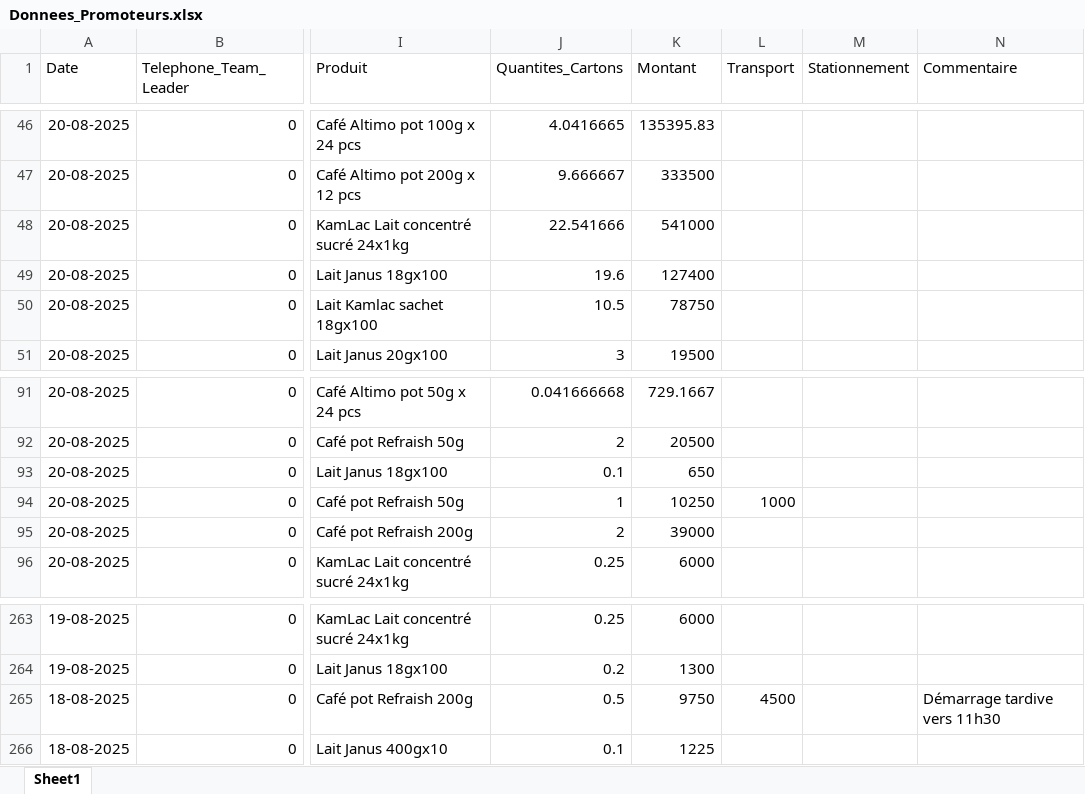
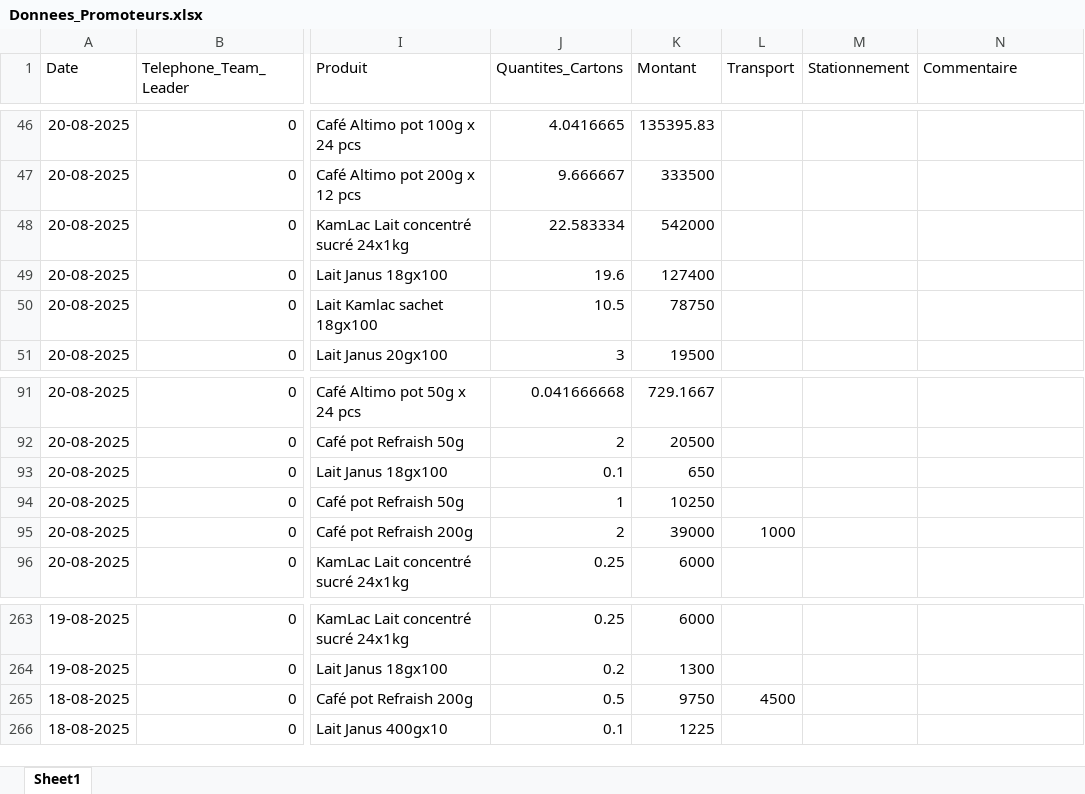
Before and after one commit to abdoulaye1301/Promoteur, an Excel workbook: Donnees_Promoteurs.xlsx, sheet Sheet1, drawn as a sheet; only a part is shown, gaps mark what is left out; values as stored, in another font and other column widths than the file's, no borders; the diff names each change by its address in the sheet, - before the commit and + after, or states it on an @@ line.

Commit message:
Rapport du 20

```diff
--- a/Donnees_Promoteurs.xlsx (sheet Sheet1)
+++ b/Donnees_Promoteurs.xlsx (sheet Sheet1)
-J48 (Quantites_Cartons): 22.541666
+J48 (Quantites_Cartons): 22.583334
-K48 (Montant): 541000
+K48 (Montant): 542000
-L94 (Transport): 1000
+L94 (Transport): (empty)
-L95 (Transport): (empty)
+L95 (Transport): 1000
-N265 (Commentaire): Démarrage tardive vers 11h30
+N265 (Commentaire): (empty)
```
※ ※ ※
**DESCRIPTION OF THE TASK**
In the records above, find each line that holds the word "Commentaire"; copy all such lines.

**THE ANSWER**
-N265 (Commentaire): Démarrage tardive vers 11h30
+N265 (Commentaire): (empty)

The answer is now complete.